There are valuable and crucial lessons to be learned from the stunning election loss of the ruling National Front (Barisan Nasional), led by Datuk Seri Najib Tun Razak yesterday.
That he lost to the loose coalition front led by former mentor turned nemesis, Tun Dr Mahathir Mohamed, who at 92, is set to become the seventh prime minister of Malaysia (and the first from the opposition in 60 years), is a telling sign of how Malaysian politics has been swarmed by a political tornado across the board.
The electoral results and the switch in allegiance of the people, mostly in the rural Malay heartland which was UMNO’s power base in six decades, can be attributed to a number of factors.
The results can be compared to the 2015 shocking loss of then Sri Lankan president Mahinda Rajapaksa.
Both electoral losses had some things in common which could offer valuable lessons for Cambodia. Social media, fake news and the role of external public relations companies such as Berlin Rossen, hired by Sam Rainsy, leader of the illegal CNRM, and Cambridge Analytica, which was hired by Dr Mahathir’s son, Datuk Seri Mukhriz Mahathir, can alter the outcome in elections. The Bucharest-based Majoritas, which describes itself as a “political tech and data company” proudly states in its website that it has “worked alongside six presidents, eight prime ministers and 20 parties”. Some other firms with similar experiences are Aristotle International, Stein Hauser Strategies and Bell Pottinger. These are just some of the acts involved in covert and overt attempts to sway voter sentiments by “changing politics by connecting politicians with voters through a common path,”
In Cambodia, the lessons to be learned are for the ruling party to not overly condemn former key opposition figures and make them relevant when they have been made illegal and have started to fade from people’s memory. The same applies to burning issues of repeated legal tussles with land activists or other protestors involved in what appears outwardly to be ordinary protests but inwardly, to those in the know, are actually part of an organised campaign to create public disorder and lay the groundwork for a regime change or a people’s color revolution. Whatever term one wants to call it, the final goal is the same – regime change.
In some cases, regime change or a change in government was brought about by the electorate – the people, who made their choice through the ballot box, not through violent street protests, not through external interference or through other extreme measures. The change was through a cleverly crafted strategy, mapped out by a public relations campaign and adopted to just topple the leader of a ruling party.
A case in point is Sri Lanka. Three years after being ousted from power, Mr Rajapaksa is now back after voters endorsed his Sinhala nationalist party at local elections in February. The constant demonization of Mr Rajapaksa and his family by the new coalition government of unlikely partners just increased his ‘popularity’ among Sinhala nationalists who were reminiscing about their glory days under the Rajapaksa regime.
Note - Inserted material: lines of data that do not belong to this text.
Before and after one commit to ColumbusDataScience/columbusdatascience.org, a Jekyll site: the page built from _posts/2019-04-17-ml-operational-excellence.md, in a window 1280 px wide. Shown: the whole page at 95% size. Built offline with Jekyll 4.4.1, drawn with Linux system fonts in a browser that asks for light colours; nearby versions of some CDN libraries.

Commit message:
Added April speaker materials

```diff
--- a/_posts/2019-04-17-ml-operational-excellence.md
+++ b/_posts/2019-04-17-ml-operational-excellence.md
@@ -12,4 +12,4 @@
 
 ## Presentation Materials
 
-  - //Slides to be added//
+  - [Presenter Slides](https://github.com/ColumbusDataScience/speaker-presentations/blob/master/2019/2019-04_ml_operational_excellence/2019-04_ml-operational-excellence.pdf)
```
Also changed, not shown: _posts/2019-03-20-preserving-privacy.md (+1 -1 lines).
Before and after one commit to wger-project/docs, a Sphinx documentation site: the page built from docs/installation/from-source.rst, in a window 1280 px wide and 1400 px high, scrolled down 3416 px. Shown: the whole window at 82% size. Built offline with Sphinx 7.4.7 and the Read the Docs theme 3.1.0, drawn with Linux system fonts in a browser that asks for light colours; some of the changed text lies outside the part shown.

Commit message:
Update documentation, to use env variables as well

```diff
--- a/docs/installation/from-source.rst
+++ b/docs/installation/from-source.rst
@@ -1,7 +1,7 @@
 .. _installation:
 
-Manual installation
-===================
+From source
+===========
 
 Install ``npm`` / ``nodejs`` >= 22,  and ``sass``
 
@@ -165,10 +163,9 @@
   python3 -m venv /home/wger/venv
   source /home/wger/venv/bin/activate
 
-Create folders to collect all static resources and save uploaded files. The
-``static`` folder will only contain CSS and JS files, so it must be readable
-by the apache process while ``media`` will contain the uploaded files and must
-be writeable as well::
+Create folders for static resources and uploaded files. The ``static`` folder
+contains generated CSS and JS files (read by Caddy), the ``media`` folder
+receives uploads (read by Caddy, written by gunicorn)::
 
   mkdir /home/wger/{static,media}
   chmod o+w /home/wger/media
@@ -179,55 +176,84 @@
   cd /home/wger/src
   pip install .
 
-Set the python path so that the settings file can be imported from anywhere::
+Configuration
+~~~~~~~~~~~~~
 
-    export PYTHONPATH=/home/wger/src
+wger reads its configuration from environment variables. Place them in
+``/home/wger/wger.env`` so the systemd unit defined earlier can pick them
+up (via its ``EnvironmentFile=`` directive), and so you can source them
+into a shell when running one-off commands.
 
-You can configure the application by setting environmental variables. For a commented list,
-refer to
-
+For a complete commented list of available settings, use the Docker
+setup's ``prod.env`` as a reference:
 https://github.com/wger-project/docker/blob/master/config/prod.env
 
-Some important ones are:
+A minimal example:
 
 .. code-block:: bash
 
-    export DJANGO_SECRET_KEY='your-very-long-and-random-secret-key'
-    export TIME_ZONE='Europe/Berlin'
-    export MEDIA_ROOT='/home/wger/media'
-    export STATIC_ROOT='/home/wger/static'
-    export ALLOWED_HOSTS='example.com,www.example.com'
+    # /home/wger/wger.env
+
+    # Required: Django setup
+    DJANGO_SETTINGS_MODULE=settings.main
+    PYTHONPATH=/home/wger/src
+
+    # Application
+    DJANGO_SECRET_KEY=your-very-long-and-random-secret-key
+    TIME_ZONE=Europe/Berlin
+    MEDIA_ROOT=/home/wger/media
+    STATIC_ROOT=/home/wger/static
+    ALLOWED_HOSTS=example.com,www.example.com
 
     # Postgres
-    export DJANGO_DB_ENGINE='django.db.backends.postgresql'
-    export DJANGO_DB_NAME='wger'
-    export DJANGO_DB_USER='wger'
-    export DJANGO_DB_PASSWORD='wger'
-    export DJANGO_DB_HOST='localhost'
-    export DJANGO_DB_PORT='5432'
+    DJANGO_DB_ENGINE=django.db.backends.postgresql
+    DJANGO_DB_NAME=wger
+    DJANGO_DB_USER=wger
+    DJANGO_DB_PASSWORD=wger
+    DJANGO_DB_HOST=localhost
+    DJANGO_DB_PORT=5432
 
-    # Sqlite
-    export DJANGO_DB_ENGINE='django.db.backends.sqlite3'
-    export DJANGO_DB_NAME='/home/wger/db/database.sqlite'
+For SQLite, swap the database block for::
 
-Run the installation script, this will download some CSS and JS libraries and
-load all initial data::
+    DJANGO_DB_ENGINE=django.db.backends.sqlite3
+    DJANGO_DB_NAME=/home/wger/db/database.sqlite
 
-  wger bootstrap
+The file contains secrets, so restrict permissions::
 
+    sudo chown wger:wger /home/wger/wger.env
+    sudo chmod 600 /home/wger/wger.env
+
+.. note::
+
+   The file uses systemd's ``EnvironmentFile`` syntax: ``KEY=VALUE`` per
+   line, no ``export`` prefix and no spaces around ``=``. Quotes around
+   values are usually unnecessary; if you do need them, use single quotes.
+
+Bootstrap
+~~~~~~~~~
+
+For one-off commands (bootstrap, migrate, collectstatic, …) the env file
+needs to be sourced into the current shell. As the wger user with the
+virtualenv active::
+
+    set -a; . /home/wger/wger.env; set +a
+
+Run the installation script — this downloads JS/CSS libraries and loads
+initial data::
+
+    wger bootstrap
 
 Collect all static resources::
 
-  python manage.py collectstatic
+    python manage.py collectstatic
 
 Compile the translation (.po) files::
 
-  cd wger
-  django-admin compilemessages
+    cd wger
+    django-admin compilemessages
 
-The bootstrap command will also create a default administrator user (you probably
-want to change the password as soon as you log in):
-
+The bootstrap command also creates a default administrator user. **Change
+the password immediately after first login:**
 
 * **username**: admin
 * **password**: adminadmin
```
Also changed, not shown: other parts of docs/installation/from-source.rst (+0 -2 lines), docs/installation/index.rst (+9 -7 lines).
It is still too early to say what may lay ahead in Malaysia’s potential ragtag new coalition government, comprising up to four components with different political ideologies, missions and objectives. One thing, however, is for certain – when race comes into politics, the winners and the losers are still the people.
Cambodia must be wise to study the results of the just concluded Malaysian election, the Sri Lankan general election of 2015 and the February 2018 Sri Lankan local elections and understand, after analysing, how and why the parties in power won or lost their support from the people.
Majoritas said in their website, “more than 10 years of political campaigns have taught us the importance of listening and integrating the fundamental needs of politicians, parties and institutions”. This is indeed a key lesson.
But, are the politicians listening to this mantra? Only time will tell.